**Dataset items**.

★ ★ ★ ★

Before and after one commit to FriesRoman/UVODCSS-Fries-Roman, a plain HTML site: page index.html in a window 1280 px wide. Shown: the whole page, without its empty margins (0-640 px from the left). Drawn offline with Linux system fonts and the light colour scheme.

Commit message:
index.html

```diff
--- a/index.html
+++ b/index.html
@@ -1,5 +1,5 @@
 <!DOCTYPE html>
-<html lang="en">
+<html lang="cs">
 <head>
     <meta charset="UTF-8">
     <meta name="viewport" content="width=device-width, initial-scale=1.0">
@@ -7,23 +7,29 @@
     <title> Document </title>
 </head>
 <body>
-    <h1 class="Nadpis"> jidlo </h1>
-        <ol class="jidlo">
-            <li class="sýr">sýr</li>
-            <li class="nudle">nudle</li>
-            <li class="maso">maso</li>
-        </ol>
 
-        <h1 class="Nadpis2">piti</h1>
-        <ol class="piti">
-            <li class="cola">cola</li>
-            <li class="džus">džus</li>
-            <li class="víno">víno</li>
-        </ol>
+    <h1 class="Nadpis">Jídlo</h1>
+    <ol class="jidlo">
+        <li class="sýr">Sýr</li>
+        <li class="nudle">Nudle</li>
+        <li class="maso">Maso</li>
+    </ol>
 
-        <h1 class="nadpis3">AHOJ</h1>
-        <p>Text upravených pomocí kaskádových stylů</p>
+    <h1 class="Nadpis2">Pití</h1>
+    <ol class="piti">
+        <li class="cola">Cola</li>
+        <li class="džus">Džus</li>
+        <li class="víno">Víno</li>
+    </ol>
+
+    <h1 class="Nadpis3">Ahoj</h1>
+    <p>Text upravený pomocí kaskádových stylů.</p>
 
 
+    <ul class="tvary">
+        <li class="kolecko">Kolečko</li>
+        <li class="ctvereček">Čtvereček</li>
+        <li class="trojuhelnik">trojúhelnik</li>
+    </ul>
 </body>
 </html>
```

★ ★ ★ ★

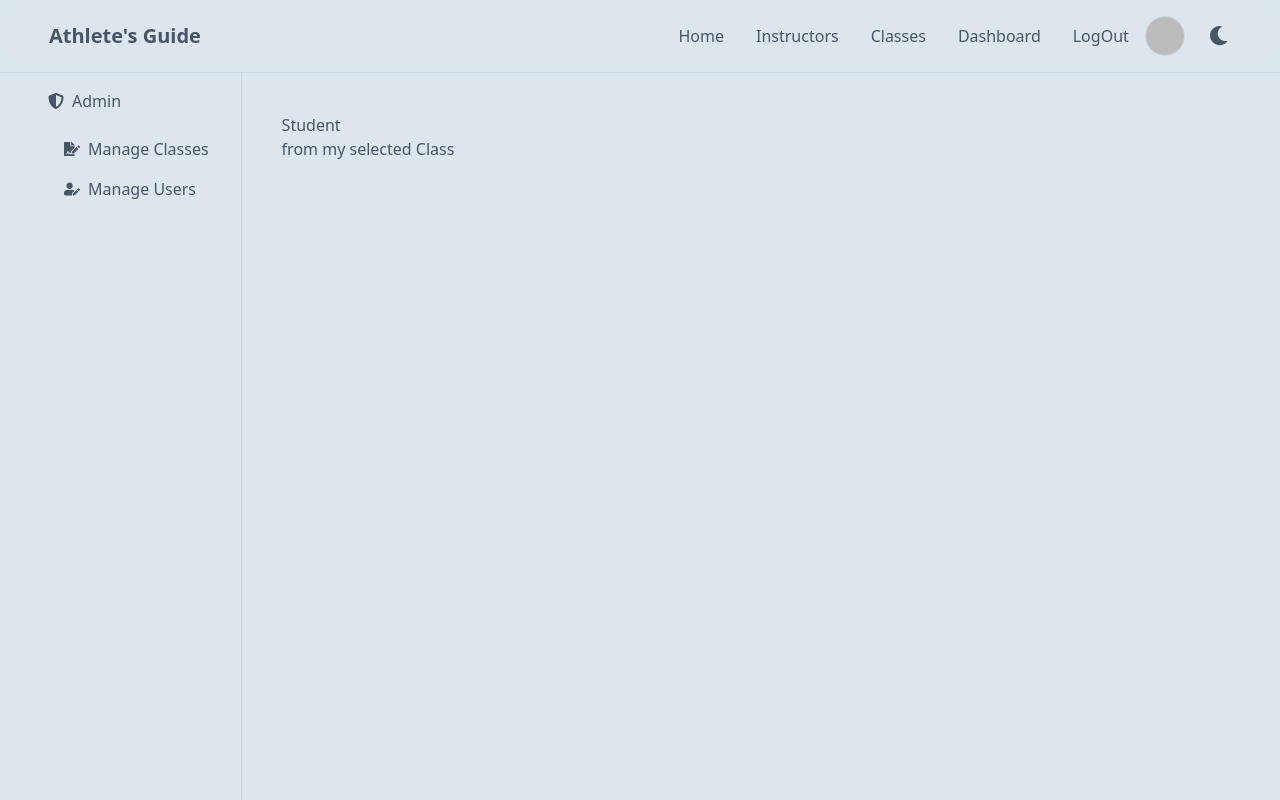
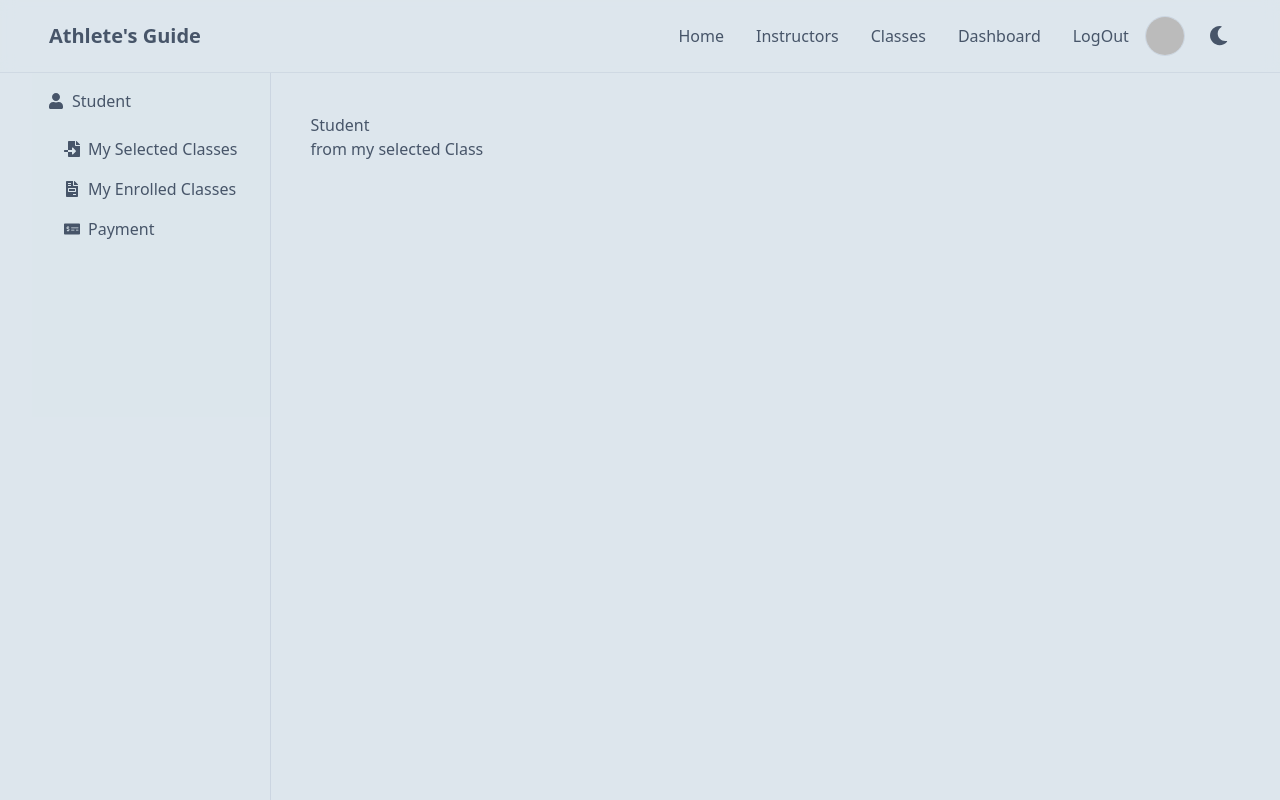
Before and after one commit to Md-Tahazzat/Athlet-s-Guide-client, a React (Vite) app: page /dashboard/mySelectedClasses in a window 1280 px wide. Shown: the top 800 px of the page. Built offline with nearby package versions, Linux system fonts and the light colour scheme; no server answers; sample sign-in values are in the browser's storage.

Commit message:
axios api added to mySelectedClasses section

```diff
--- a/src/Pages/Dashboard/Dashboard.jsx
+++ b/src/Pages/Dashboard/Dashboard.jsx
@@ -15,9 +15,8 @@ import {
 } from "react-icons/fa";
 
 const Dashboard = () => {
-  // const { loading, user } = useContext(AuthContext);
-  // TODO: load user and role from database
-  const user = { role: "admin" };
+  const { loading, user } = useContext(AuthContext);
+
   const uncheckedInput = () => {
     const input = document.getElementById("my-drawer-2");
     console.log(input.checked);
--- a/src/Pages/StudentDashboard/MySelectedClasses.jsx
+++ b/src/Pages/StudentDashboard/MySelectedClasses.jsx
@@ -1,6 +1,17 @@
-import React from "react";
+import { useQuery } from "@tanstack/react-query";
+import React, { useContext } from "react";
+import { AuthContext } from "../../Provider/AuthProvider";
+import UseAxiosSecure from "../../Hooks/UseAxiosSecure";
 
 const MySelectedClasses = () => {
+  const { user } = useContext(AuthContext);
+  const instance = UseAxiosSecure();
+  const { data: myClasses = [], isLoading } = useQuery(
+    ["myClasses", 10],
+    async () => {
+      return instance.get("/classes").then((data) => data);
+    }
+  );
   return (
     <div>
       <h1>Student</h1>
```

★ ★ ★ ★

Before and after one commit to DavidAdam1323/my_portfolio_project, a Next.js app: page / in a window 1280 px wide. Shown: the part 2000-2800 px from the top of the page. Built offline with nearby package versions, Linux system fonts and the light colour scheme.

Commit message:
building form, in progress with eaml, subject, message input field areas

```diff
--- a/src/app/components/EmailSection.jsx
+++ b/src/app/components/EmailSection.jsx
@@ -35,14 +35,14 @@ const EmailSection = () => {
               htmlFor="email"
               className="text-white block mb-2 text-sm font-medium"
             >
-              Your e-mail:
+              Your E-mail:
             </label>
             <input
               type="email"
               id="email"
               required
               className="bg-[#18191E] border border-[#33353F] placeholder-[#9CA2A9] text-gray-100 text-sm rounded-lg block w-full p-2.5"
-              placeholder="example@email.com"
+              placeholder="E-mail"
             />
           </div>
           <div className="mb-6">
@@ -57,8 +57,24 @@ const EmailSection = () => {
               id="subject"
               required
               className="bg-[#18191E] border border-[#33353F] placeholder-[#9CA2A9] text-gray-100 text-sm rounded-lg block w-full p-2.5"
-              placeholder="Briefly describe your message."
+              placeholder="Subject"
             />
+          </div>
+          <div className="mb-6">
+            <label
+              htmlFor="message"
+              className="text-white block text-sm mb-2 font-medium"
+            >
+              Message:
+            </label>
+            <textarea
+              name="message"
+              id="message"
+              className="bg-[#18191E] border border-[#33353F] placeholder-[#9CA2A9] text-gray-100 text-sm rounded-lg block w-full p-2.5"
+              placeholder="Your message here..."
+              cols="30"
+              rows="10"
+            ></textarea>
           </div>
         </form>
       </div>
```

★ ★ ★ ★

Your task is to copy every line in the entries that holds the string "index".

**PROBLEM SOLUTION**.
Before and after one commit to FriesRoman/UVODCSS-Fries-Roman, a plain HTML site: page index.html in a window 1280 px wide. Shown: the whole page, without its empty margins (0-640 px from the left). Drawn offline with Linux system fonts and the light colour scheme.
index.html
--- a/index.html
+++ b/index.html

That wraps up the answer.